▶ [DIRECTIONS] The records are to be copied in their entirety, exactly as given.

▶ [ENTRIES SUPPLIED]
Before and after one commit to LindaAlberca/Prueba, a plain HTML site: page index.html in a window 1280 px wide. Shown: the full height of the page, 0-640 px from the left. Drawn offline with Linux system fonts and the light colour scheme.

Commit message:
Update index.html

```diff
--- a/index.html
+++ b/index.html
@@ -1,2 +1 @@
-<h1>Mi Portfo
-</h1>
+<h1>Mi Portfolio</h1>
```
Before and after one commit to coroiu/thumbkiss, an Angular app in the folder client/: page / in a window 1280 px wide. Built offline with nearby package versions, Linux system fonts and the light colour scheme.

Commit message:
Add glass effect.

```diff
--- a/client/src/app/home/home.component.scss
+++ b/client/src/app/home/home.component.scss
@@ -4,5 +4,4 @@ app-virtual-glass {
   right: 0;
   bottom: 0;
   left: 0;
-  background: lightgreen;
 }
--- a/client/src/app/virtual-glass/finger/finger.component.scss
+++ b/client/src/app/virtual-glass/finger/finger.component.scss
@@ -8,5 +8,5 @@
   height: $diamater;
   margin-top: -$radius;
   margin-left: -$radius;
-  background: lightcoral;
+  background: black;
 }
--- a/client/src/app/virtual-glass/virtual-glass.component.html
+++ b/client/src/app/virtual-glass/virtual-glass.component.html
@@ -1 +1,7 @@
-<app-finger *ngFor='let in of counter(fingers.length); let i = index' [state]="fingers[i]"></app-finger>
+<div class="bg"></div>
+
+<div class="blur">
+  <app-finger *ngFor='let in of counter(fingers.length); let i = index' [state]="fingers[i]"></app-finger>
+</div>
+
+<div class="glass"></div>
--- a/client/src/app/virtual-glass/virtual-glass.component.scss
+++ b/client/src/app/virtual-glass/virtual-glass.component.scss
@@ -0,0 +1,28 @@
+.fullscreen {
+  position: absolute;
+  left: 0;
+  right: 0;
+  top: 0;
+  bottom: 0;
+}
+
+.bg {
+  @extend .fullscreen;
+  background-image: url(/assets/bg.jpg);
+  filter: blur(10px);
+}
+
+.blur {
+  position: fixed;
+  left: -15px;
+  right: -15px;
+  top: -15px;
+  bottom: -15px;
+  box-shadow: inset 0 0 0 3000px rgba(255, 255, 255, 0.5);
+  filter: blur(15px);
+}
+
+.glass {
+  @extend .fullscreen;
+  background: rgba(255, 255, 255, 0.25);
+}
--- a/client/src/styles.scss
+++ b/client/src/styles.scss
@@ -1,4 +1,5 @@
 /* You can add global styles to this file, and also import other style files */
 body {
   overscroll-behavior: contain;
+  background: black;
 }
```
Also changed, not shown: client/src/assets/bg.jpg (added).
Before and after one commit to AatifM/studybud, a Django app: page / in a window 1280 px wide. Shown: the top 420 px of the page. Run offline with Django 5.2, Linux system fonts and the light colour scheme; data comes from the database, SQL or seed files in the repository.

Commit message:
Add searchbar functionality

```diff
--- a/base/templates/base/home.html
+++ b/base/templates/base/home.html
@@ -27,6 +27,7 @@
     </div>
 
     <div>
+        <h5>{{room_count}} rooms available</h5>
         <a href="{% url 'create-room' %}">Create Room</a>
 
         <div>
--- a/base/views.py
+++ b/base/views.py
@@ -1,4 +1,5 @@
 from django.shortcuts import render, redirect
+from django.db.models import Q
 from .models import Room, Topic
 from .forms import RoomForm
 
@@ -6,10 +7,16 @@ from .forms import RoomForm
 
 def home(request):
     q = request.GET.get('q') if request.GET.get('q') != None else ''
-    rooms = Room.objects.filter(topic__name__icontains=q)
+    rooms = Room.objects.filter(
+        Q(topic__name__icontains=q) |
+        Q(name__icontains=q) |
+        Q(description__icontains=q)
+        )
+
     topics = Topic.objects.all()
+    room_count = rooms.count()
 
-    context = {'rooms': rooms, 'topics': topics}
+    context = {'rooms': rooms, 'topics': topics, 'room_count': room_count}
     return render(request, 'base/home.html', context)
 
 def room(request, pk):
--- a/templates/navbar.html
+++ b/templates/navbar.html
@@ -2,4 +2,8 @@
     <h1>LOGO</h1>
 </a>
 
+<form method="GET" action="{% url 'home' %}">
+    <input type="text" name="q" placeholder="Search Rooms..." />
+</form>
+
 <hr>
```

▶ [RESPONSE TO THE TASK]
Before and after one commit to LindaAlberca/Prueba, a plain HTML site: page index.html in a window 1280 px wide. Shown: the full height of the page, 0-640 px from the left. Drawn offline with Linux system fonts and the light colour scheme.

Commit message:
Update index.html

```diff
--- a/index.html
+++ b/index.html
@@ -1,2 +1 @@
-<h1>Mi Portfo
-</h1>
+<h1>Mi Portfolio</h1>
```
Before and after one commit to coroiu/thumbkiss, an Angular app in the folder client/: page / in a window 1280 px wide. Built offline with nearby package versions, Linux system fonts and the light colour scheme.

Commit message:
Add glass effect.

```diff
--- a/client/src/app/home/home.component.scss
+++ b/client/src/app/home/home.component.scss
@@ -4,5 +4,4 @@ app-virtual-glass {
   right: 0;
   bottom: 0;
   left: 0;
-  background: lightgreen;
 }
--- a/client/src/app/virtual-glass/finger/finger.component.scss
+++ b/client/src/app/virtual-glass/finger/finger.component.scss
@@ -8,5 +8,5 @@
   height: $diamater;
   margin-top: -$radius;
   margin-left: -$radius;
-  background: lightcoral;
+  background: black;
 }
--- a/client/src/app/virtual-glass/virtual-glass.component.html
+++ b/client/src/app/virtual-glass/virtual-glass.component.html
@@ -1 +1,7 @@
-<app-finger *ngFor='let in of counter(fingers.length); let i = index' [state]="fingers[i]"></app-finger>
+<div class="bg"></div>
+
+<div class="blur">
+  <app-finger *ngFor='let in of counter(fingers.length); let i = index' [state]="fingers[i]"></app-finger>
+</div>
+
+<div class="glass"></div>
--- a/client/src/app/virtual-glass/virtual-glass.component.scss
+++ b/client/src/app/virtual-glass/virtual-glass.component.scss
@@ -0,0 +1,28 @@
+.fullscreen {
+  position: absolute;
+  left: 0;
+  right: 0;
+  top: 0;
+  bottom: 0;
+}
+
+.bg {
+  @extend .fullscreen;
+  background-image: url(/assets/bg.jpg);
+  filter: blur(10px);
+}
+
+.blur {
+  position: fixed;
+  left: -15px;
+  right: -15px;
+  top: -15px;
+  bottom: -15px;
+  box-shadow: inset 0 0 0 3000px rgba(255, 255, 255, 0.5);
+  filter: blur(15px);
+}
+
+.glass {
+  @extend .fullscreen;
+  background: rgba(255, 255, 255, 0.25);
+}
--- a/client/src/styles.scss
+++ b/client/src/styles.scss
@@ -1,4 +1,5 @@
 /* You can add global styles to this file, and also import other style files */
 body {
   overscroll-behavior: contain;
+  background: black;
 }
```
Also changed, not shown: client/src/assets/bg.jpg (added).
Before and after one commit to AatifM/studybud, a Django app: page / in a window 1280 px wide. Shown: the top 420 px of the page. Run offline with Django 5.2, Linux system fonts and the light colour scheme; data comes from the database, SQL or seed files in the repository.

Commit message:
Add searchbar functionality

```diff
--- a/base/templates/base/home.html
+++ b/base/templates/base/home.html
@@ -27,6 +27,7 @@
     </div>
 
     <div>
+        <h5>{{room_count}} rooms available</h5>
         <a href="{% url 'create-room' %}">Create Room</a>
 
         <div>
--- a/base/views.py
+++ b/base/views.py
@@ -1,4 +1,5 @@
 from django.shortcuts import render, redirect
+from django.db.models import Q
 from .models import Room, Topic
 from .forms import RoomForm
 
@@ -6,10 +7,16 @@ from .forms import RoomForm
 
 def home(request):
     q = request.GET.get('q') if request.GET.get('q') != None else ''
-    rooms = Room.objects.filter(topic__name__icontains=q)
+    rooms = Room.objects.filter(
+        Q(topic__name__icontains=q) |
+        Q(name__icontains=q) |
+        Q(description__icontains=q)
+        )
+
     topics = Topic.objects.all()
+    room_count = rooms.count()
 
-    context = {'rooms': rooms, 'topics': topics}
+    context = {'rooms': rooms, 'topics': topics, 'room_count': room_count}
     return render(request, 'base/home.html', context)
 
 def room(request, pk):
--- a/templates/navbar.html
+++ b/templates/navbar.html
@@ -2,4 +2,8 @@
     <h1>LOGO</h1>
 </a>
 
+<form method="GET" action="{% url 'home' %}">
+    <input type="text" name="q" placeholder="Search Rooms..." />
+</form>
+
 <hr>
```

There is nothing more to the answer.